Sennheiser's HeadSetup headphone software for PC and Macs contains a vulnerability that could allow hackers to show users up fake websites that look perfectly legitimate. Sennheiser has issued an update which every HeadSetup user should download and install now. If you currently use —or have ever used — Sennheiser's HeadSetup software, which is designed to complement some of the company's headphones on a PC or Mac, you may be vulnerable to hackers, according to a report from the Secorvo Security Consulting firm. The report was first spotted by Ars Technica. Essentially, the vulnerability in the HeadSetup software allows hackers to show a "spoofed" website, such that a fake site can look real, including the "https:" at the beginning of the website's URL address, as well as the lock icon. Normally, the lack of those things is a good marker that a site is a fraud; the flaw could help fool even savvy users. Any information you typed into a spoofed website could be obtained by the hackers who put it up, including login information, passwords, credit card information, personal information, and anything else you'd type into a legitimate website for whatever reason. Sennheiser has issued an update containing a fix for the vulnerability on its website. Anyone who's ever used the software should download the update and install it. Even those who have uninstalled the software for whatever reason should download the update and install it, as the vulnerability lingers even after uninstalling the version of the software that contained the vulnerability. If installing an update isn't an option for whatever reason, Sennheiser has also provided steps for both PC and Mac.

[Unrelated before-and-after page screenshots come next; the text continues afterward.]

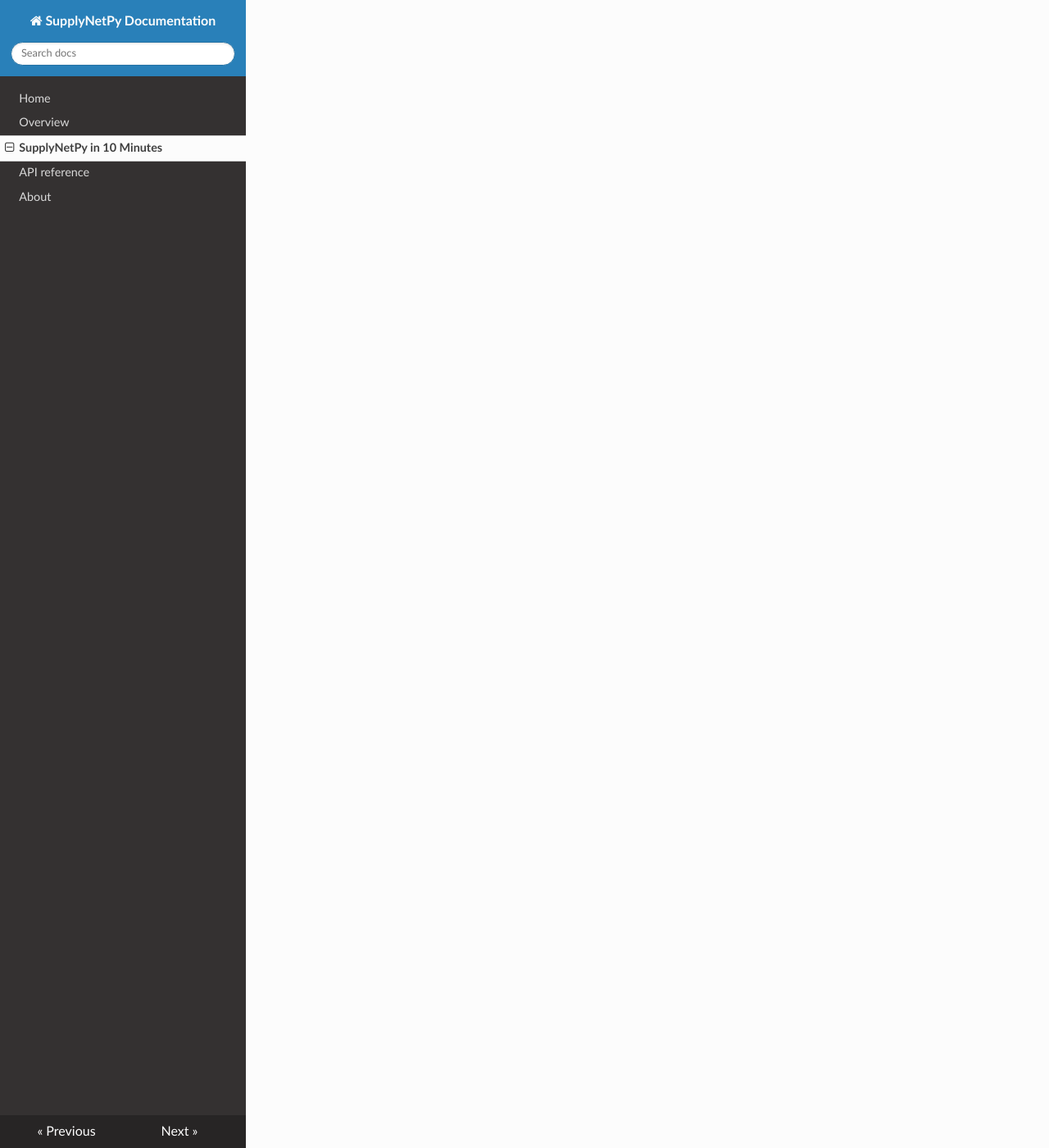
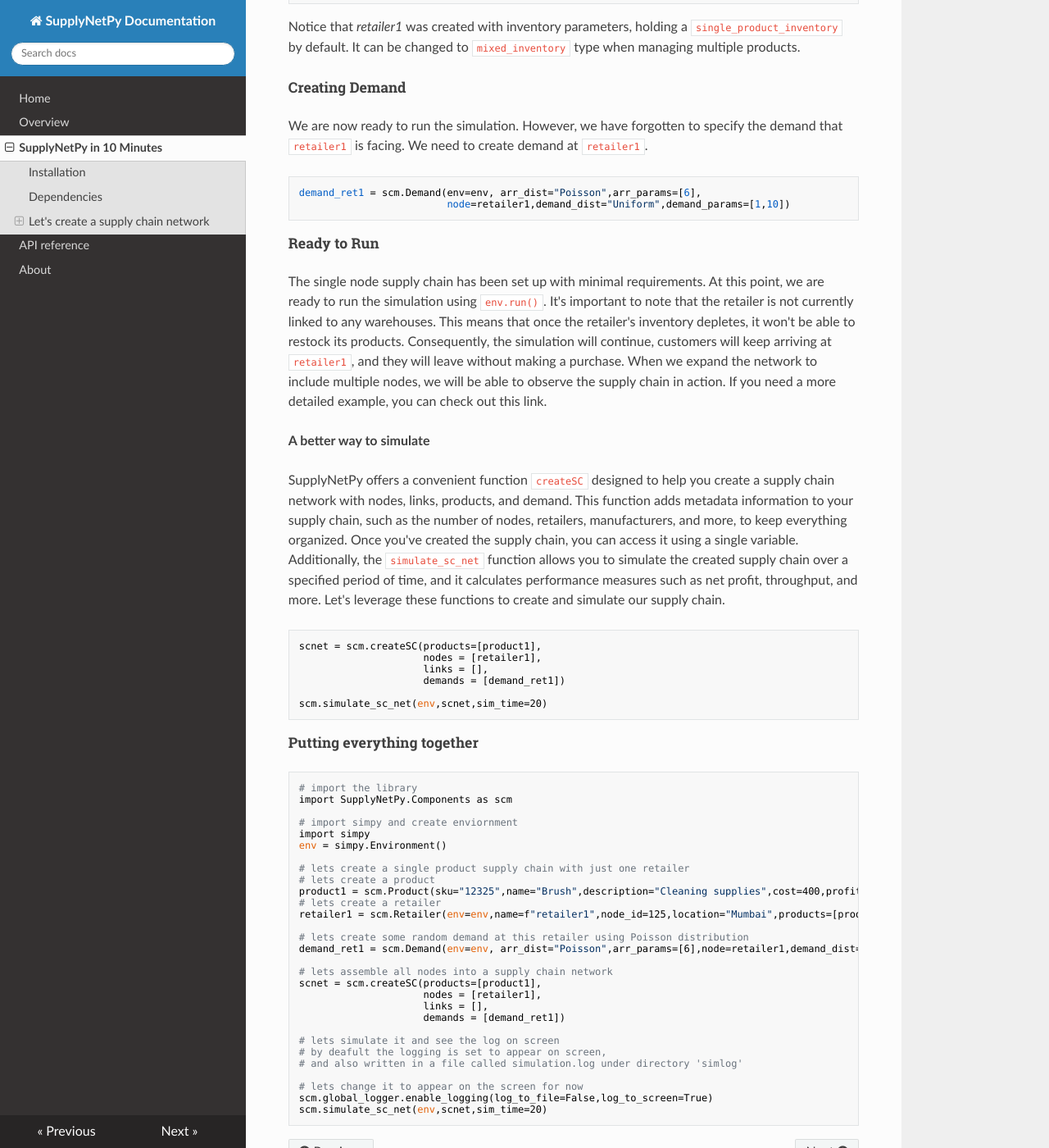
Before and after one commit to SupplyChainSimulation/SupplyNetPy, an MkDocs documentation site: the page built from docs/ten_min.md, in a window 1280 px wide and 1400 px high, scrolled down 1450 px. Shown: the whole window at 82% size. Built offline with MkDocs 1.6.1, drawn with Linux system fonts in a browser that asks for light colours; nearby versions of some CDN libraries; some of the changed text lies outside the part shown.

Commit message:
Content added and minor corrections.

````diff
--- a/docs/ten_min.md
+++ b/docs/ten_min.md
@@ -1,3 +1,111 @@
-## InventOpt in 10 Minutes
+# SupplyNetPy in 10 Minutes
 
-In this section we give a quick demo of creating a small supply chain network, setting input parameters and simulating it.
+SupplyNetPy is a Python library designed for modeling, simulation, design exploration, and optimization of supply chains and inventory systems. It allows users to create and simulate supply chain networks with various inventory replenishment policies.
+
+## Installation
+
+You can install SupplyNetPy using pip:
+
+```sh
+pip install supplynetpy
+```
+
+## Dependencies
+
+[SimPy](https://simpy.readthedocs.io/en/latest/)
+
+Install SimPy:
+
+```sh
+pip install simpy
+```
+
+## Let's create a supply chain network
+
+##### Importing the Library:
+~~~
+import SupplyNetPy.Components as scm
+~~~
+
+SupplyNetPy's __Components__ module provides fundamental constructs for creating supply chain components such as supply chain nodes, node demand, products, inventory, and linking them in a network.
+
+##### Creating SimPy Environment
+SupplyNetPy is built on top of SimPy and uses the SimPy environment to create and simulate the supply chain model. Therefore, we need to create a SimPy environment before creating a supply chain model.
+~~~
+import simpy
+env = simpy.Environment()
+~~~
+
+##### Creating a Product
+To create a supply chain network, let's begin by creating a product that moves through the supply chains and generates revenue. Afterward, we can create nodes and links.
+
+~~~
+product1 = scm.Product(sku="12325",name="Brush",description="Cleaning supplies",cost=400,profit=50,
+                       product_type="Non-perishable",shelf_life=None)
+~~~
+
+##### Create Supply Chain Nodes
+Let's create a node in the supply chain, such as a retailer, that manages the inventory of `product1` and directly sells to the end customer.
+
+~~~
+retailer1 = scm.Retailer(env=env,name=f"retailer1",node_id=125,location="Mumbai",products=[product1],
+                         inv_capacity=300,inv_holding_cost=3,reorder_level=100)
+~~~
+
+Notice that _retailer1_ was created with inventory parameters, holding a `single_product_inventory` by default. It can be changed to `mixed_inventory` type when managing multiple products.
+
+##### Creating Demand
+We are now ready to run the simulation. However, we have forgotten to specify the demand that `retailer1` is facing. We need to create demand at `retailer1`.
+~~~
+demand_ret1 = scm.Demand(env=env, arr_dist="Poisson",arr_params=[6],
+                         node=retailer1,demand_dist="Uniform",demand_params=[1,10])
+~~~
+
+##### Ready to Run
+The single node supply chain has been set up with minimal requirements. At this point, we are ready to run the simulation using `env.run()`. It's important to note that the retailer is not currently linked to any warehouses. This means that once the retailer's inventory depletes, it won't be able to restock its products. Consequently, the simulation will continue, customers will keep arriving at `retailer1`, and they will leave without making a purchase. When we expand the network to include multiple nodes, we will be able to observe the supply chain in action. If you need a more detailed example, you can check out this link.
+
+__A better way to simulate__
+
+SupplyNetPy offers a convenient function `createSC` designed to help you create a supply chain network with nodes, links, products, and demand. This function adds metadata information to your supply chain, such as the number of nodes, retailers, manufacturers, and more, to keep everything organized. Once you've created the supply chain, you can access it using a single variable. Additionally, the `simulate_sc_net` function allows you to simulate the created supply chain over a specified period of time, and it calculates performance measures such as net profit, throughput, and more. Let's leverage these functions to create and simulate our supply chain.
+
+~~~
+scnet = scm.createSC(products=[product1],
+                     nodes = [retailer1],
+                     links = [],
+                     demands = [demand_ret1])
+
+scm.simulate_sc_net(env,scnet,sim_time=20)
+~~~
+
+##### Putting everything together
+~~~
+# import the library
+import SupplyNetPy.Components as scm
+
+# import simpy and create enviornment
+import simpy
+env = simpy.Environment()
+
+# lets create a single product supply chain with just one retailer
+# lets create a product
+product1 = scm.Product(sku="12325",name="Brush",description="Cleaning supplies",cost=400,profit=50,product_type="Non-perishable",shelf_life=None)
+# lets create a retailer
+retailer1 = scm.Retailer(env=env,name=f"retailer1",node_id=125,location="Mumbai",products=[product1],inv_capacity=300, inv_holding_cost=3,reorder_level=100,)
+
+# lets create some random demand at this retailer using Poisson distribution
+demand_ret1 = scm.Demand(env=env, arr_dist="Poisson",arr_params=[6],node=retailer1,demand_dist="Uniform",demand_params=[1,10])
+
+# lets assemble all nodes into a supply chain network
+scnet = scm.createSC(products=[product1],
+                     nodes = [retailer1],
+                     links = [],
+                     demands = [demand_ret1])
+
+# lets simulate it and see the log on screen
+# by deafult the logging is set to appear on screen,
+# and also written in a file called simulation.log under directory 'simlog'
+
+# lets change it to appear on the screen for now
+scm.global_logger.enable_logging(log_to_file=False,log_to_screen=True)
+scm.simulate_sc_net(env,scnet,sim_time=20)
+~~~
````
Also changed, not shown: docs/api-ref.md (deleted, +0 -8 lines), docs/api-reference/api-intro.md (added, +21 -0 lines), docs/api-reference/api-ref-core.md (added, +31 -0 lines), docs/core.md (deleted, +0 -8 lines), docs/index.md (+1 -1 lines).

Uber fined by ICO over 2016 data breach
The Information Commissioner’s Office (ICO) has fined ride sharing company Uber £385,000 for failing to protect customers’ personal information during a cyber attack. A series of avoidable data security flaws allowed the personal details of around 2.7million UK customers to be accessed and downloaded by attackers from a cloud-based storage system operated by Uber’s US parent company. This included full names, email addresses and phone numbers. The records of almost 82,000 drivers based in the UK – which included details of journeys made and how much they were paid – were also taken during the incident in October and November 2016. The ICO investigation found ‘credential stuffing’, a process by which compromised username and password pairs are injected into websites until they are matched to an existing account, was used to gain access to Uber’s data storage. However, the customers and drivers affected were not told about the incident for more than a year. Instead, Uber paid the attackers responsible $100,000 to destroy the data they had downloaded. ICO Director of Investigations Steve Eckersley said: “This was not only a serious failure of data security on Uber’s part, but a complete disregard for the customers and drivers whose personal information was stolen. At the time, no steps were taken to inform anyone affected by the breach, or to offer help and support. That left them vulnerable.”